In 1936, Tatra introduced the T87 model. This was meant as a replacement for the T77 and was simpler and relatively more affordable, built on a shorter wheelbase that measured 124-inches. The interior provided seating for six from the Bauhaus-style seating. The T78 incorporated full monocoque construction and was powered by an air-cooled, magnesium alloy V8 engine with hemispherical combustion chambers and a single overhead camshaft per cylinder bank. Top speed was in the neighborhood of 160 km/h for this sporty vehicle.A small window in the divider between the passenger and engine compartments, plus louvers providing air for the air-cooled engine, allowed limited rear visibility. Its entire rear segment could be opened, to service the engine. The front doors are suicide doors, whereas the rear doors open in an orthodox manner.

Following the German annexation of Czechoslovakia in 1938, T87 production continued, halted briefly in 1943 and 1944. Below is the 1941 model:After the war production resumed. The list of notable T87 owners can be found here, but the model's fame relies not on the celebrities but on two brave guys, Jiří Hanzelka and Miroslav Zikmund who traveled in a T87 across Africa, South America and Central America. It was an adventurous trip which lasted three years.

Their car is preserved:

.There were difference post-war facelifts for the model:All of them inferior to the original clear look. Just compare the car below with 1938 or 1941 models:
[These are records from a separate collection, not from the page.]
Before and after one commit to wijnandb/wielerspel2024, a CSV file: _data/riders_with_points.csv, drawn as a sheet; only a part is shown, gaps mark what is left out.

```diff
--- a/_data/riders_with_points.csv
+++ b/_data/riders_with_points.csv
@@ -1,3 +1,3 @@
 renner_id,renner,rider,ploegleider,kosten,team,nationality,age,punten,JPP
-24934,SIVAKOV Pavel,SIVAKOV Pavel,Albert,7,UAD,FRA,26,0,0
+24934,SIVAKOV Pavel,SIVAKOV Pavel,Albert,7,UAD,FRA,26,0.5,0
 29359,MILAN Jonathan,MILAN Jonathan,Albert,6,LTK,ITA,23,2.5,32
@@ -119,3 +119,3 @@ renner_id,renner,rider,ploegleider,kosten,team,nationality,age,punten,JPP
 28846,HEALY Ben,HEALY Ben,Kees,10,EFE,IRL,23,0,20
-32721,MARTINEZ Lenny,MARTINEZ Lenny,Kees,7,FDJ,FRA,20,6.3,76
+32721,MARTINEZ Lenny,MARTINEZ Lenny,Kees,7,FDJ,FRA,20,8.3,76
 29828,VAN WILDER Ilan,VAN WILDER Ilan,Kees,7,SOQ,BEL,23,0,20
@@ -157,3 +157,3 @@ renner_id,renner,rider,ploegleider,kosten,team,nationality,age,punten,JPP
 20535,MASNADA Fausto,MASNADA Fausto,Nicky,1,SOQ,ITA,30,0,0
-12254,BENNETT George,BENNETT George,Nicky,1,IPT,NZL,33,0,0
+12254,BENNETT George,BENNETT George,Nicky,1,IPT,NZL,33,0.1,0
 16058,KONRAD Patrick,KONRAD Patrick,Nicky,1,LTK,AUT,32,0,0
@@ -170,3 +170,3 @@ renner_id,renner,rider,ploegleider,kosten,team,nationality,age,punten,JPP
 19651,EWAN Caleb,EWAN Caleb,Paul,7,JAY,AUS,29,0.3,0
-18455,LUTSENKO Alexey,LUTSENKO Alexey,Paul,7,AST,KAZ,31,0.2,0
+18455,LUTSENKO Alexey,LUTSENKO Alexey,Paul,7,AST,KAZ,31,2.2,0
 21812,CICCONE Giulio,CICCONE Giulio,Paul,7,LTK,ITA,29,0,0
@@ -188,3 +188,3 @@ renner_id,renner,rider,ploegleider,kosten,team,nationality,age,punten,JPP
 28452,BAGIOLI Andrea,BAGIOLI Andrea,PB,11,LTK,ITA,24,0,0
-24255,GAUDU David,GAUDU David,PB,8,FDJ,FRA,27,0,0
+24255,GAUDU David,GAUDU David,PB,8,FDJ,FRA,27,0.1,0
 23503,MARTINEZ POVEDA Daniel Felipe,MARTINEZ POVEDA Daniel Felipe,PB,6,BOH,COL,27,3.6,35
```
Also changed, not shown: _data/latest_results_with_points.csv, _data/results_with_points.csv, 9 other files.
The T97 was designed in 1936 as a smaller alternative to the large T87. Instead of a V8, it was powered by a 1.8-litre flat-four engine, also air-cooled. With engine power of 29.4 kilowatts (40.0 PS; 39.4 bhp) the car could achieve top speed of 130 kilometres per hour (81 mph). The design was also simplified, using just two headlights instead of three, a single-piece windscreen, and an overall smaller body.Production of the car was canceled after the Nazis annexed Czechoslovakia in 1938, possibly to avoid comparison with the KdF-Wagen. At that time, 508 cars were built. In 1946, production resumed, but the new communist government quickly dropped the T97 in favor of the cheaper to build and overall 'more communistic' Tatraplan, which was named after the Communist Planned Economy.The Tatra 600 Tatraplan was designed in 1946-47 by Josef Chalupa, Vladimír Popelář and Hans Ledwinka (the latter was soon accused of collaboration with the German occupation forces and imprisoned).
After two prototypes "Ambrož" (December 1946) and "Josef" (March 1947), the 600 went into mass production in 1948. In 1951, the state planning department decided that the Tatraplan should henceforth be built at the Skoda Auto plant in Mladá Boleslav, leaving Tatra to concentrate on truck assembly. This was quite unpopular with the workforce at both plants: as a result Skoda built Tatraplans for one year only before the model was discontinued in 1952.The Tatraplan had a monocoque streamlined six-seater saloon body with a drag coefficient (Cd) of just 0.32. It was powered by an air-cooled flat-4 cylinder 1,952 cc rear-mounted engine. 6,342 were made, 2,100 of them in Mladá Boleslav. In 2010, in the UK, Tatraplan had been selected by public vote in the 'Classic Car of the Year' competition as the winner of the 1940s category.

Tatra the Beautiful:

Sources: Wiki (1, 2, 3, 4), Jessica Donaldson @ Supercars.net (use the link to see a great set of the 77 photographs).

Special thanks to paul.malon, TATRA 603, Avi_Abrams, tatraskoda, Joost J. Bakker IJmuiden, Davydutchy, AnalogKid203, Dmentd, René Vallente, Stig Baumeyer, xavnco2, Sticky Fingaz, T600Tatraplan, tomislavmedak @ Flickr

Views: 2377


You need to be a member of Dieselpunks to add comments!

Join Dieselpunks

Comment by Alex Bolado on May 30, 2011 at 11:35am
Sleek, sharp, but still unsafe like any other '30s or '40s car.
Comment by lord_k on May 28, 2011 at 11:21am
Quite right you are. Alas, Interbellum Czechoslovakia is often underrated or overshadowed by its German neighbor. Tatra is the perfect tool for restoring justice.
Comment by Pilsner Panther on May 28, 2011 at 6:42am
They had a truly consistent sense of style, in that the print advertising was as elegantly designed as the cars themselves. Very impressive.

Stay in touch


Allied Powers

Diesel powered dieselpunk podcast
Dieselpunk Industries
Seance Media by Tome Wilson
Vnv Nation

© 2019   Created by Tome Wilson.   Powered by

Badges  |  Report an Issue  |  Terms of Service